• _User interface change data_
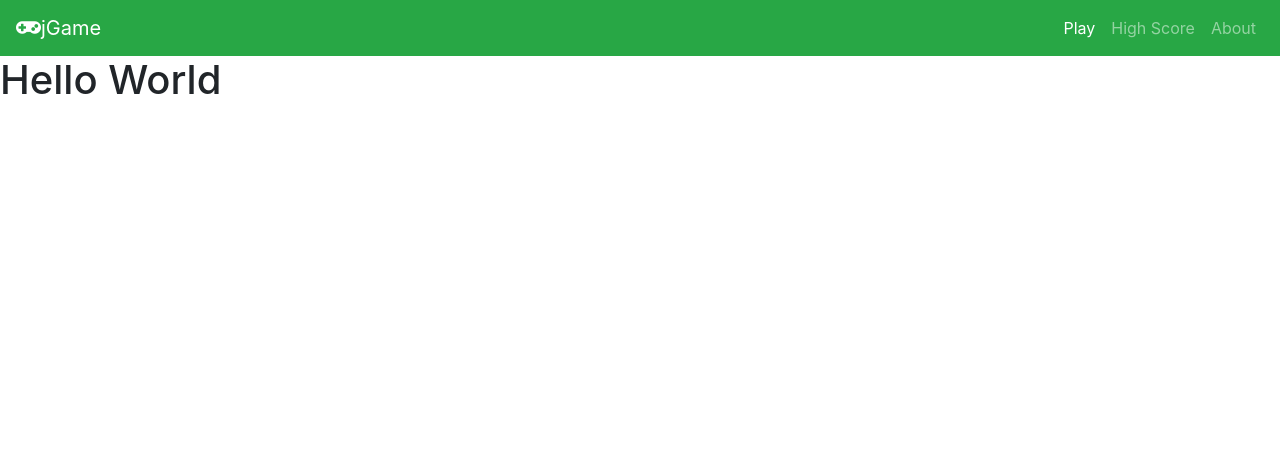
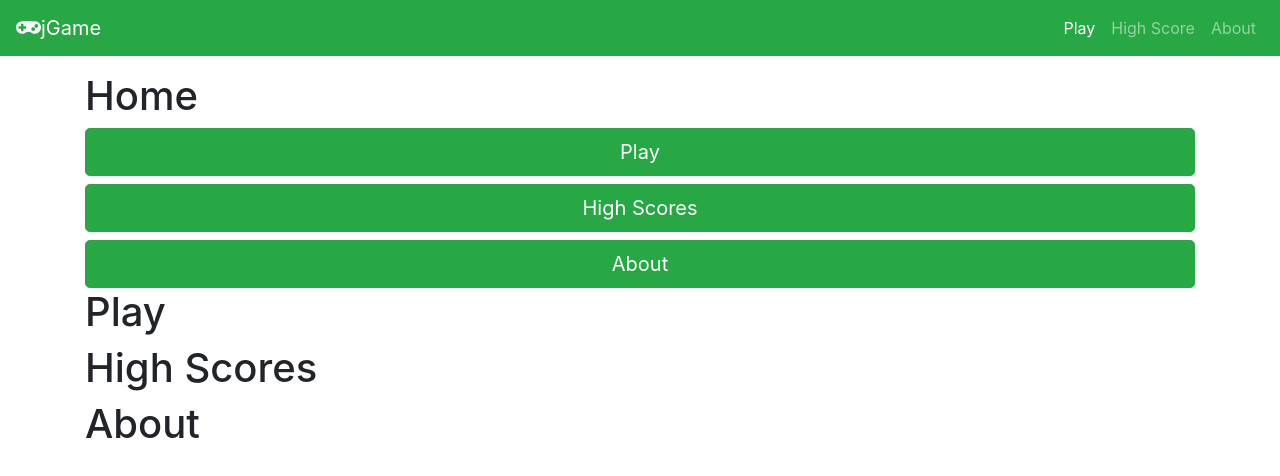
Before and after one commit to esonnad/jgame, a plain HTML site: page index.html in a window 1280 px wide. Drawn offline with nearby package versions, Linux system fonts and the light colour scheme.

Commit message:
added divs

```diff
--- a/index.html
+++ b/index.html
@@ -35,14 +35,28 @@
       </nav>
 
 
+      <div class="container mt-3">
+        <div data-page="home">
+          <h1>Home</h1>
+          <a href="play" class="btn btn-lg btn-block btn-success">Play</a>
+          <a href="high-scores" class="btn btn-lg btn-block btn-success">High Scores</a>
+          <a href="about" class="btn btn-lg btn-block btn-success">About</a>
 
+        </div>
+        <div data-page="play">
+          <h1>Play</h1>
+        </div>
 
+        <div data-page="high-scores">
+          <h1>High Scores</h1>
+        </div>
 
+        <div data-page="about">
+          <h1>About</h1>
+        </div>
 
+      </div>
 
-
-
-  <h1>Hello World</h1>
 
 <script src="https://code.jquery.com/jquery-3.3.1.slim.min.js" integrity="sha384-q8i/X+965DzO0rT7abK41JStQIAqVgRVzpbzo5smXKp4YfRvH+8abtTE1Pi6jizo" crossorigin="anonymous"></script>
 <script src="https://cdnjs.cloudflare.com/ajax/libs/popper.js/1.14.3/umd/popper.min.js" integrity="sha384-ZMP7rVo3mIykV+2+9J3UJ46jBk0WLaUAdn689aCwoqbBJiSnjAK/l8WvCWPIPm49" crossorigin="anonymous"></script>
```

• _Exercise directions_
Please output each line above exactly and omit all images.

• _Output_
Before and after one commit to esonnad/jgame, a plain HTML site: page index.html in a window 1280 px wide. Drawn offline with nearby package versions, Linux system fonts and the light colour scheme.

Commit message:
added divs

```diff
--- a/index.html
+++ b/index.html
@@ -35,14 +35,28 @@
       </nav>
 
 
+      <div class="container mt-3">
+        <div data-page="home">
+          <h1>Home</h1>
+          <a href="play" class="btn btn-lg btn-block btn-success">Play</a>
+          <a href="high-scores" class="btn btn-lg btn-block btn-success">High Scores</a>
+          <a href="about" class="btn btn-lg btn-block btn-success">About</a>
 
+        </div>
+        <div data-page="play">
+          <h1>Play</h1>
+        </div>
 
+        <div data-page="high-scores">
+          <h1>High Scores</h1>
+        </div>
 
+        <div data-page="about">
+          <h1>About</h1>
+        </div>
 
+      </div>
 
-
-
-  <h1>Hello World</h1>
 
 <script src="https://code.jquery.com/jquery-3.3.1.slim.min.js" integrity="sha384-q8i/X+965DzO0rT7abK41JStQIAqVgRVzpbzo5smXKp4YfRvH+8abtTE1Pi6jizo" crossorigin="anonymous"></script>
 <script src="https://cdnjs.cloudflare.com/ajax/libs/popper.js/1.14.3/umd/popper.min.js" integrity="sha384-ZMP7rVo3mIykV+2+9J3UJ46jBk0WLaUAdn689aCwoqbBJiSnjAK/l8WvCWPIPm49" crossorigin="anonymous"></script>
```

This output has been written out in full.